Other bits and bobs

According to the minutes of the last meeting there needs to be an organised finance and fundraising strategy developed and we should have a meeting to get this off the ground. Soon. Perhaps the Treasurer would like to suggest some available dates.

Also it was agreed that the website needs to be updated to what is a more dynamic site that reflects the level of activity within the various things we are doing.

Sean and Paul are presenting a Bristol Wireless workshop on behalf of Action Time Vision next weekend.

Bails is going into hospital on Saturday for his hip replacement operation, and expects to be there for a week, I’ll try and get visiting times posted here. Good Luck Rob πŸ˜€

ERN independence day

Saturday 3rd June 12am the Lord Mayor will be opening the celebrations of Easton Residents Network Independence day at Greenhaven, Greenbank Av Easton, Bristol. 12.00-5.00pm no doubt an opportunity to meet the press with tea and cakes.

Greenhaven is residential supported housing that’s been connect to the wireless network since March, two Linux computers have been located in the communal room for residents’ use.

bring your laptops πŸ™‚

First Tuesday Meeting

Just a reminder that the first TUESDAY of the month is rapidly approaching. An agenda for the meeting can be found and edited at

and the minutes of the last meeting here

As we missed out on Bails’ BBQ, it would be good to have a big turnout and a post-meeting pub analysis of what our next steps should be.

Latest Course Failure

The latest course at Easton Community Centre has been cancelled due to only having one recruited student (of 4) actually turn up for the first evening class. The last one had only 3 students.

Our recruitment mechanism is obviously not working properly and if we wish to continue with these courses we do need to sort something out regarding this. I can’t believe there aren’t loads of people who’d welcome the chance of cheap training coupled with a free PC!

Bannerman Road School are organsing the courses for the recipients of their machines, advertising, funding, and are asking us to supply the course materials and tutors and it would be good if we had a similar arrangement with some organisation to do the same sort of job for us regarding the ECC courses.

I propose we approach the local community education co-ordinators at Silai and Barton Hill Workshop and see if they would be interested in adding this course to their range of offered courses and take over the admin and paperwork that would be generated by putting the courses on a much more official footing.

Bails BBQ Saturday 26th
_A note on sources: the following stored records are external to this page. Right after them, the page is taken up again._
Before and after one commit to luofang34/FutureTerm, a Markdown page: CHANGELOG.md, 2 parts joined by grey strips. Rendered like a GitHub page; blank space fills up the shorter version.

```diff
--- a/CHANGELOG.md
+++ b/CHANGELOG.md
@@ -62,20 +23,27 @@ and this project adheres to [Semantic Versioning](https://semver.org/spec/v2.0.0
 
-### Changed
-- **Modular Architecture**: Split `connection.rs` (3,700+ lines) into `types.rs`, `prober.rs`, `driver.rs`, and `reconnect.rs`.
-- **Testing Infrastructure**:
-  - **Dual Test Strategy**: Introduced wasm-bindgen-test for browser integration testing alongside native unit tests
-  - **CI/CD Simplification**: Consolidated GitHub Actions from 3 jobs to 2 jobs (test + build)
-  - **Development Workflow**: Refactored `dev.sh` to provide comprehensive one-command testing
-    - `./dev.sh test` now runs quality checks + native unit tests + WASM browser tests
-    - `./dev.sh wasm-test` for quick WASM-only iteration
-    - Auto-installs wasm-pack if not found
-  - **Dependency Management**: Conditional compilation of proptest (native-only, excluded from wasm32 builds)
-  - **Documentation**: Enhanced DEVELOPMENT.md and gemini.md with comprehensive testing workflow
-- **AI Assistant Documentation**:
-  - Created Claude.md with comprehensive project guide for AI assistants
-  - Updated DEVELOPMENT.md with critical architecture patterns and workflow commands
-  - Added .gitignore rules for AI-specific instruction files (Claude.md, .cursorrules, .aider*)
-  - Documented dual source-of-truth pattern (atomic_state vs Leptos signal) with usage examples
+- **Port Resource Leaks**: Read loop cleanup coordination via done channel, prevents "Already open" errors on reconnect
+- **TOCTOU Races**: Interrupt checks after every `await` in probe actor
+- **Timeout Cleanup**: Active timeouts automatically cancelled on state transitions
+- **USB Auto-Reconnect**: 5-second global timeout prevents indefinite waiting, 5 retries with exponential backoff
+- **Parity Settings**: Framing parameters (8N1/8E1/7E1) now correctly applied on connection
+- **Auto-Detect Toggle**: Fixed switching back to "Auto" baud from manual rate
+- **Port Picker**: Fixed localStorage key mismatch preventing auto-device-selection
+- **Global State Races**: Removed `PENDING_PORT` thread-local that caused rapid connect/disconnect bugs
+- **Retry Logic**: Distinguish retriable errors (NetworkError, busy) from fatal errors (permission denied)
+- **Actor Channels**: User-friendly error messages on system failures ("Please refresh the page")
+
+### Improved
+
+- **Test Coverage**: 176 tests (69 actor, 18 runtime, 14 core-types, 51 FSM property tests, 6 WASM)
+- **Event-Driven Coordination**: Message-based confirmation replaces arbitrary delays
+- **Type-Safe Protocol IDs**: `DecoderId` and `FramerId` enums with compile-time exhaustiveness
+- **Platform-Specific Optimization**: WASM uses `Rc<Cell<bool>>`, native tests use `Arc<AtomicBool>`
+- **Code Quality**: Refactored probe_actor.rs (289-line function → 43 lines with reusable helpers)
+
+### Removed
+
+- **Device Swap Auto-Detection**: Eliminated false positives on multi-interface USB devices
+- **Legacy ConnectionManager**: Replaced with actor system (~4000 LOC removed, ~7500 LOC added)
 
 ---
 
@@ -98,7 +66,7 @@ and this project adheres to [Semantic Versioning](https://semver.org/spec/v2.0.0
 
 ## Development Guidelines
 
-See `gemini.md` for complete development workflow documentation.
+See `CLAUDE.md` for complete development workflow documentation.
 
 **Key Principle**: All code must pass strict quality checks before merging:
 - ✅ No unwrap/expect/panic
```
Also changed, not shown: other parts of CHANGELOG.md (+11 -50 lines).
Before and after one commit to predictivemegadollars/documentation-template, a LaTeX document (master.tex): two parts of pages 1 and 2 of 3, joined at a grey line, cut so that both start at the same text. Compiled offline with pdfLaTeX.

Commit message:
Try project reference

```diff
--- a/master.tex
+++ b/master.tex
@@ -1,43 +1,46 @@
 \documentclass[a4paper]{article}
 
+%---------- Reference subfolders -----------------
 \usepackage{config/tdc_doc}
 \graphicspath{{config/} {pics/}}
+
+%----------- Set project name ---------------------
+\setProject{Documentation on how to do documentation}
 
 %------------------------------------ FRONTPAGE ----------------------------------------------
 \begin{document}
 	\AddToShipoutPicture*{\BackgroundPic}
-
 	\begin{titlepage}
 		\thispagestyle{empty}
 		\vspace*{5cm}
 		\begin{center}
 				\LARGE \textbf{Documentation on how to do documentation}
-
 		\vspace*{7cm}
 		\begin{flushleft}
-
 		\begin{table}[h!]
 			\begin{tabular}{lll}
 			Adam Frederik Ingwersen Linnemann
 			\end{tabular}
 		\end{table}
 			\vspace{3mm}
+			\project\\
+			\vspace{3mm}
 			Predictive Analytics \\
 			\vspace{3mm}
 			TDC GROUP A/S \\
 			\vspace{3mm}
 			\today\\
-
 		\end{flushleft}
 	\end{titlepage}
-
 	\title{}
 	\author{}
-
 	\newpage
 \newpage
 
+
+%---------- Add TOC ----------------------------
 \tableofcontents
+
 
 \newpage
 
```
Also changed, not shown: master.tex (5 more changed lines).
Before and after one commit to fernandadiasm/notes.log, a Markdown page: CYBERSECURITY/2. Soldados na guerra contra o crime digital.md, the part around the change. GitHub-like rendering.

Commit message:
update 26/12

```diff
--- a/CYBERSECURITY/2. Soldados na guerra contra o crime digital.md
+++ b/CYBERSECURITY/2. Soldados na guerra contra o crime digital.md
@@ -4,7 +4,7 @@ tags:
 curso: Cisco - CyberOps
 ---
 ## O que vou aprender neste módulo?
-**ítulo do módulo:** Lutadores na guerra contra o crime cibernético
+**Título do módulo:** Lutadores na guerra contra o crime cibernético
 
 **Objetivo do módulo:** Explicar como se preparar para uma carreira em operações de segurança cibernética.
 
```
For fans of Bail’s culinary skills and a nice afternoon out in the countryside in Bails extensive grounds, don’t forget the man himself is having a summer BBQ for kids and refugees from Glastonbury on Saturday afternoon

The postcode is BS49 4BQ for multimap afficianodos and for trains 2 Yatton

All (apparently) welcome!